#### What this task involves
Leaving out the pictures, restate each record below word for word.
-------- Information provided --------
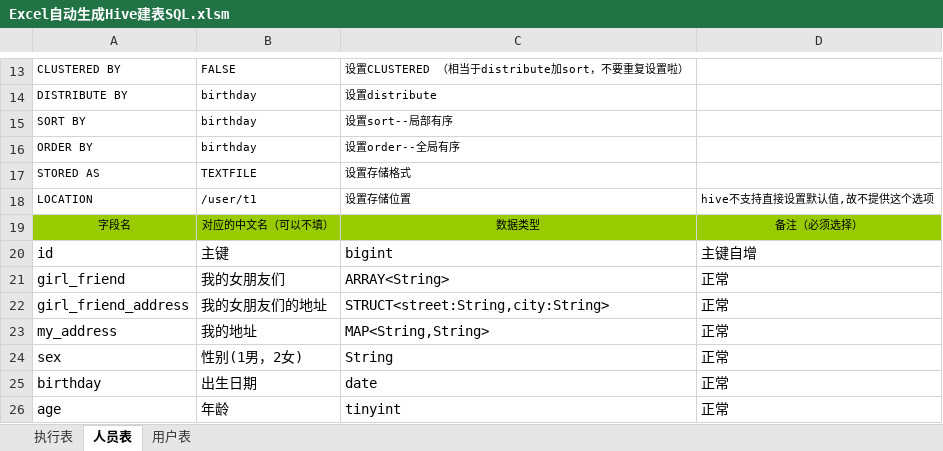
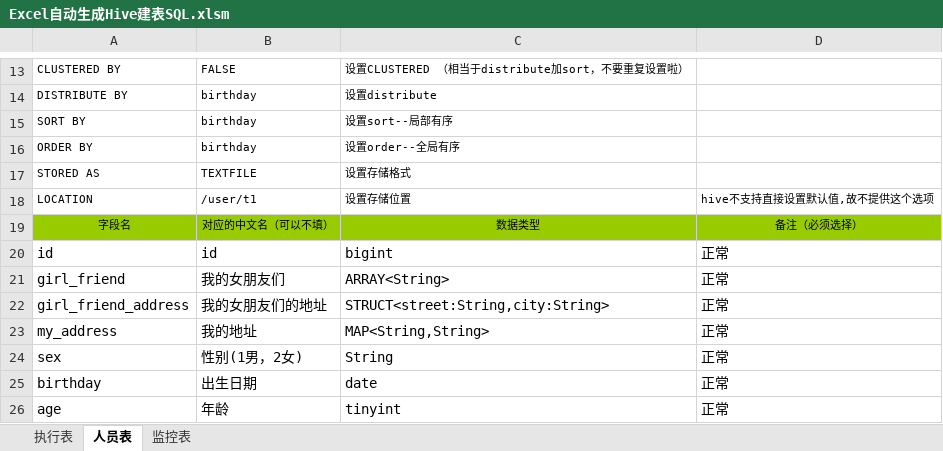
Before and after one commit to HanWang1995/genHiveCreateTableSQL, an Excel workbook: Excel自动生成Hive建表SQL.xlsm, sheet 人员表, drawn as a sheet; only a part is shown, gaps mark what is left out; values as stored, in another font and other column widths than the file's, no borders; conditional formats not drawn; the diff names each change by its address in the sheet, - before the commit and + after, or states it on an @@ line.

```diff
--- a/Excel自动生成Hive建表SQL.xlsm (sheet 人员表)
+++ b/Excel自动生成Hive建表SQL.xlsm (sheet 人员表)
-sheet tab: 用户表
+sheet tab: 监控表
-B20: 主键
+B20: id
-D20: 主键自增
+D20: 正常
```
Also changed, not shown: sheet 监控表, sheet 执行表, charts or pictures.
--------
#### Solution for this problem
Before and after one commit to HanWang1995/genHiveCreateTableSQL, an Excel workbook: Excel自动生成Hive建表SQL.xlsm, sheet 人员表, drawn as a sheet; only a part is shown, gaps mark what is left out; values as stored, in another font and other column widths than the file's, no borders; conditional formats not drawn; the diff names each change by its address in the sheet, - before the commit and + after, or states it on an @@ line.

```diff
--- a/Excel自动生成Hive建表SQL.xlsm (sheet 人员表)
+++ b/Excel自动生成Hive建表SQL.xlsm (sheet 人员表)
-sheet tab: 用户表
+sheet tab: 监控表
-B20: 主键
+B20: id
-D20: 主键自增
+D20: 正常
```
Also changed, not shown: sheet 监控表, sheet 执行表, charts or pictures.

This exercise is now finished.